## ASSIGNED TASK
Your task is to return all of the entries below exactly, leaving out each picture.

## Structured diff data
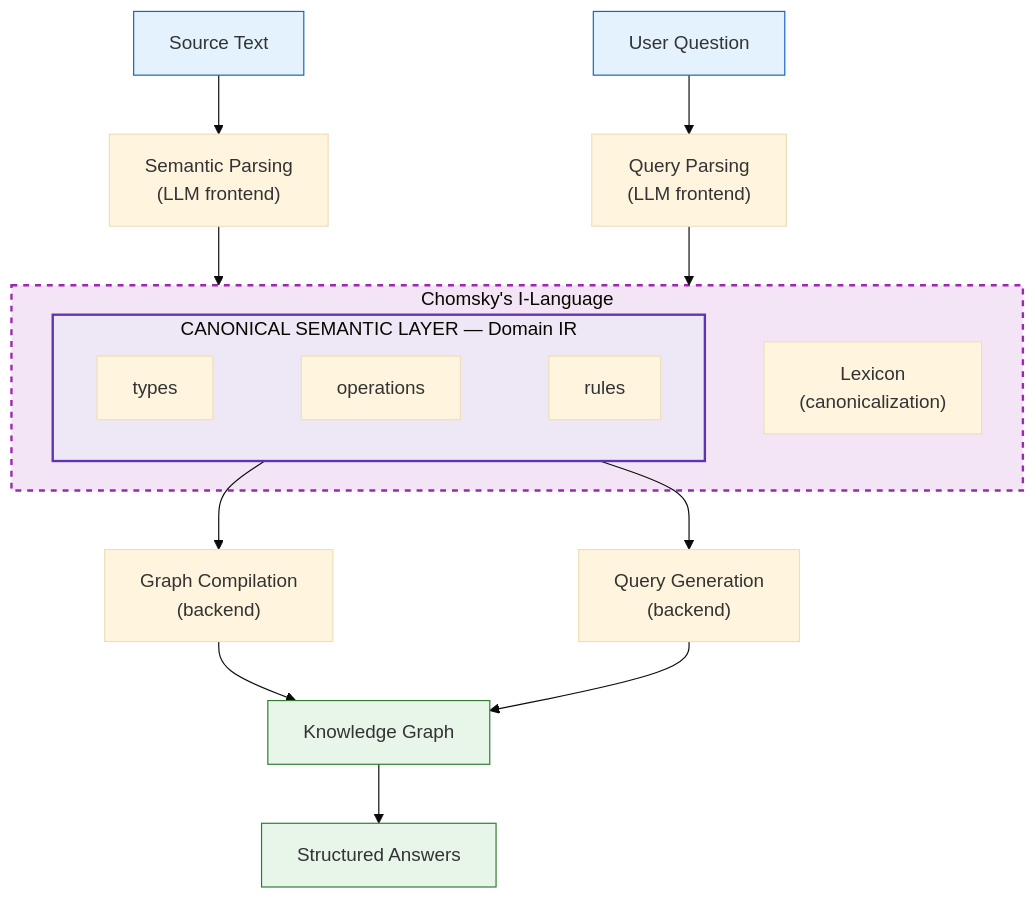
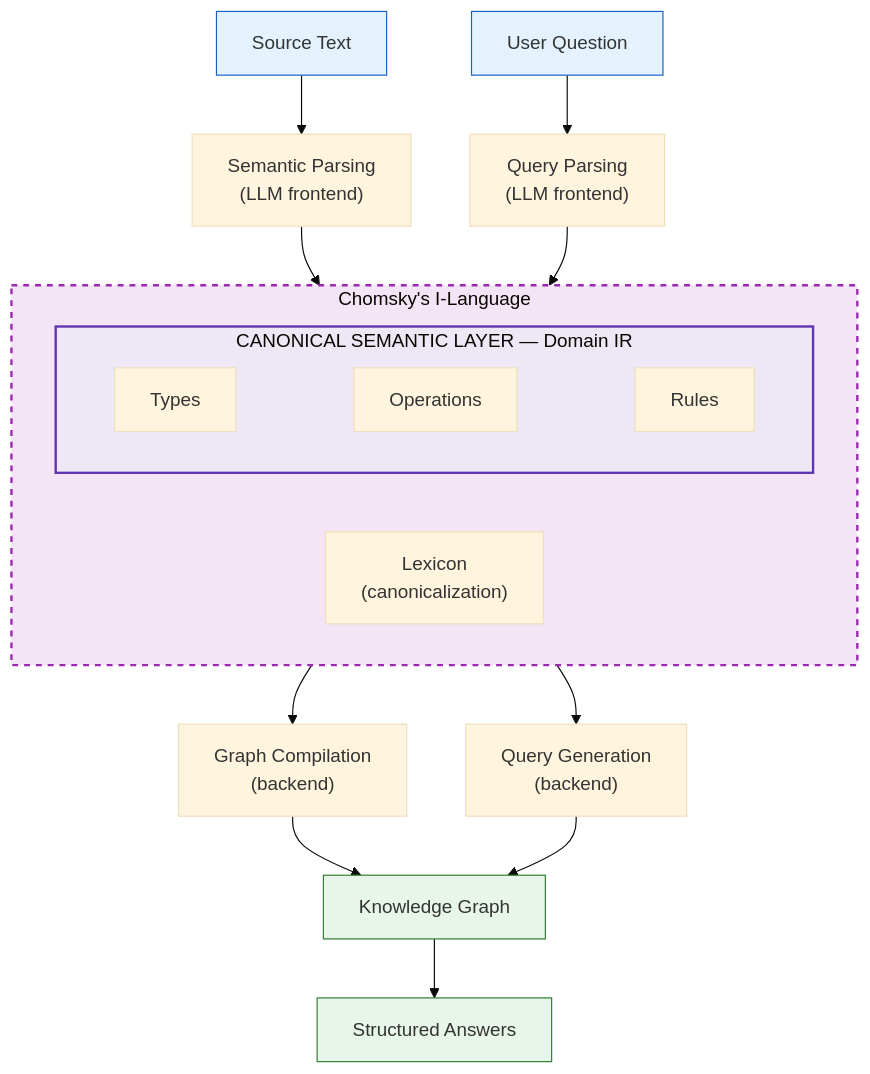
The second of 2 diagrams in docs/domain-grammar-compiler.md (borisdev/borisdev.github.io), drawn with Mermaid (base theme) before and after one commit. The commit also changed other lines of this file, not shown here.

First line of the commit message:
Fix diagrams and Section 2: separate operations/rules, arrows from I-Language

````diff
--- a/docs/domain-grammar-compiler.md
+++ b/docs/domain-grammar-compiler.md
@@ -148,30 +149,30 @@
 ```mermaid
 flowchart TD
     ST["Source Text"] --> SP["Semantic Parsing<br>(LLM frontend)"]
     UQ["User Question"] --> QP["Query Parsing<br>(LLM frontend)"]
 
     SP --> IL
     QP --> IL
 
     subgraph IL["Chomsky's I-Language"]
         LEX["Lexicon<br>(canonicalization)"]
         subgraph CIR["CANONICAL SEMANTIC LAYER — Domain IR"]
             direction LR
-            types["types"] ~~~ ops["operations"] ~~~ rules["rules"]
+            types["Types"] ~~~ ops["Operations"] ~~~ rules["Rules"]
         end
     end
 
-    CIR --> GC["Graph Compilation<br>(backend)"]
-    CIR --> QG["Query Generation<br>(backend)"]
+    IL --> GC["Graph Compilation<br>(backend)"]
+    IL --> QG["Query Generation<br>(backend)"]
 
     GC --> KG["Knowledge Graph"]
     QG --> KG
     KG --> SA["Structured Answers"]
 
     style IL fill:#f3e5f5,stroke:#9c27b0,stroke-width:2px,stroke-dasharray: 5 5
     style CIR fill:#ede7f6,stroke:#5e35b1,stroke-width:2px
     style ST fill:#e3f2fd,stroke:#1565c0
     style UQ fill:#e3f2fd,stroke:#1565c0
     style KG fill:#e8f5e9,stroke:#2e7d32
     style SA fill:#e8f5e9,stroke:#2e7d32
 ```
````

## REPLY
The second of 2 diagrams in docs/domain-grammar-compiler.md (borisdev/borisdev.github.io), drawn with Mermaid (base theme) before and after one commit. The commit also changed other lines of this file, not shown here.

First line of the commit message:
Fix diagrams and Section 2: separate operations/rules, arrows from I-Language

````diff
--- a/docs/domain-grammar-compiler.md
+++ b/docs/domain-grammar-compiler.md
@@ -148,30 +149,30 @@
 ```mermaid
 flowchart TD
     ST["Source Text"] --> SP["Semantic Parsing<br>(LLM frontend)"]
     UQ["User Question"] --> QP["Query Parsing<br>(LLM frontend)"]
 
     SP --> IL
     QP --> IL
 
     subgraph IL["Chomsky's I-Language"]
         LEX["Lexicon<br>(canonicalization)"]
         subgraph CIR["CANONICAL SEMANTIC LAYER — Domain IR"]
             direction LR
-            types["types"] ~~~ ops["operations"] ~~~ rules["rules"]
+            types["Types"] ~~~ ops["Operations"] ~~~ rules["Rules"]
         end
     end
 
-    CIR --> GC["Graph Compilation<br>(backend)"]
-    CIR --> QG["Query Generation<br>(backend)"]
+    IL --> GC["Graph Compilation<br>(backend)"]
+    IL --> QG["Query Generation<br>(backend)"]
 
     GC --> KG["Knowledge Graph"]
     QG --> KG
     KG --> SA["Structured Answers"]
 
     style IL fill:#f3e5f5,stroke:#9c27b0,stroke-width:2px,stroke-dasharray: 5 5
     style CIR fill:#ede7f6,stroke:#5e35b1,stroke-width:2px
     style ST fill:#e3f2fd,stroke:#1565c0
     style UQ fill:#e3f2fd,stroke:#1565c0
     style KG fill:#e8f5e9,stroke:#2e7d32
     style SA fill:#e8f5e9,stroke:#2e7d32
 ```
````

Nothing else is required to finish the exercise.